Hematologic side effects have included decreased prothrombin, increased INR, and unbalanced anticoagulant treatment with changes of hemostatic parameters in patients treated concomitantly with orlistat (the active ingredient contained in Alli) and anticoagulants.

Metabolic

Metabolic side effects have included hypoglycemia in clinical trials of obese diabetic patients. At least one case of diabetic ketoacidosis has also been reported, in addition to a case of polyuria and polydipsia.

An 18-year-old female with type 1 diabetes for the past 3 years experienced diabetic ketoacidosis coincident with orlistat therapy. She presented to the hospital after she began taking, on her own, orlistat 120 mg three times per day in addition to a low-calorie diet. Laboratory data showed severe ketosis and positive urinary ketones. Orlistat was discontinued, and she was started on intravenous hydration and insulin. She showed significant improvement over a period of 5 days.

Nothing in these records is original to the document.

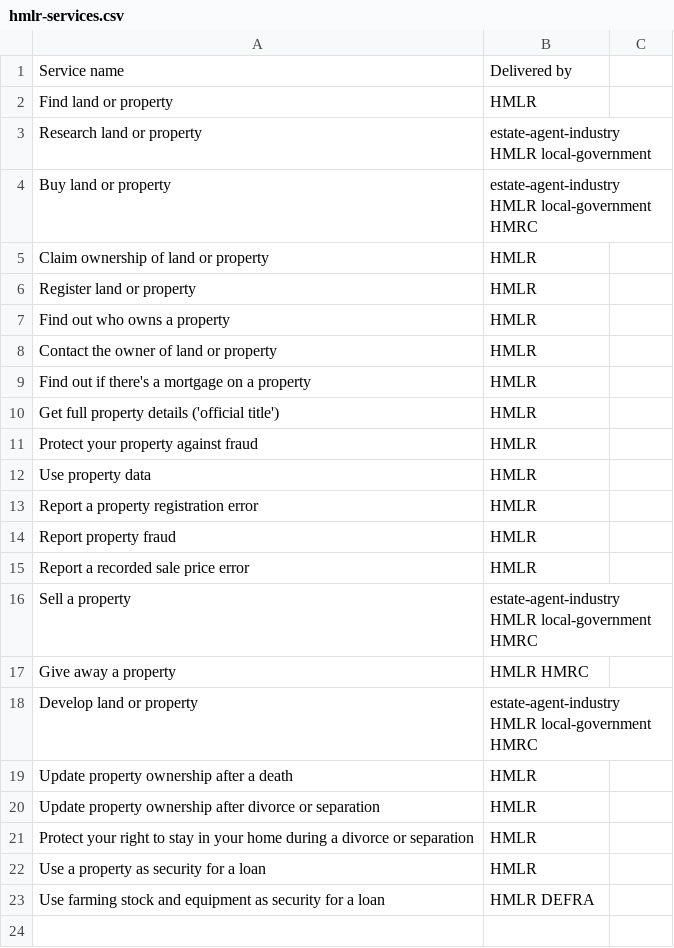
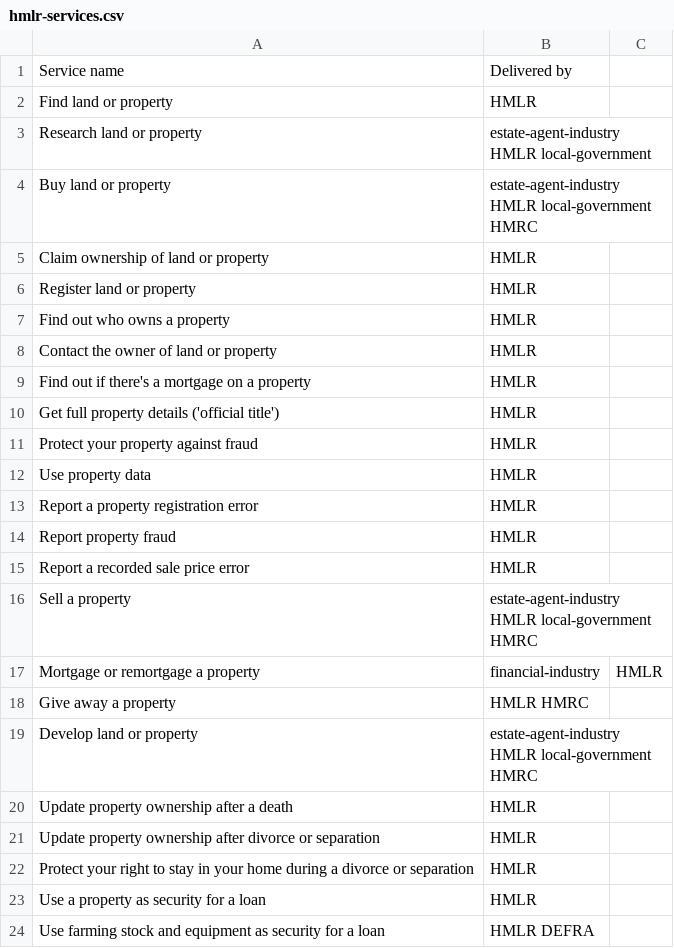
Before and after one commit to sambrierley/hmlr-service-register, a CSV file: hmlr-services.csv, drawn as a sheet; the diff names each change by its address in the sheet, - before the commit and + after, or states it on an @@ line.

Commit message:
Update hmlr-services.csv

```diff
--- a/hmlr-services.csv
+++ b/hmlr-services.csv
+row 17: Mortgage or remortgage a property | financial-industry | HMLR
```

A 42-year-old female experienced constipation, polyuria, polydipsia, and increased lower-leg edema after 2 weeks of treatment with orlistat 120 mg 3 times daily. After the drug was discontinued for 4 days, the symptoms resolved. On reinstitution of the orlistat therapy, the symptoms reappeared within 2 days. Thereafter, the drug was permanently discontinued.

Hepatic

Hepatic side effects have included rare reports of an increase in transaminases and in alkaline phosphatase, and exceptional cases of hepatitis. No causal relationship or physiopathological mechanism between hepatitis and orlistat (the active ingredient contained in Alli) therapy has been established. At least one case of severe hepatic injury has also been reported. Hepatic side effects submitted post-marketing to the FDA's Adverse Event Reporting System have included jaundice, weakness, and abdominal pain. The FDA has not established an association between liver injury and orlistat at this time.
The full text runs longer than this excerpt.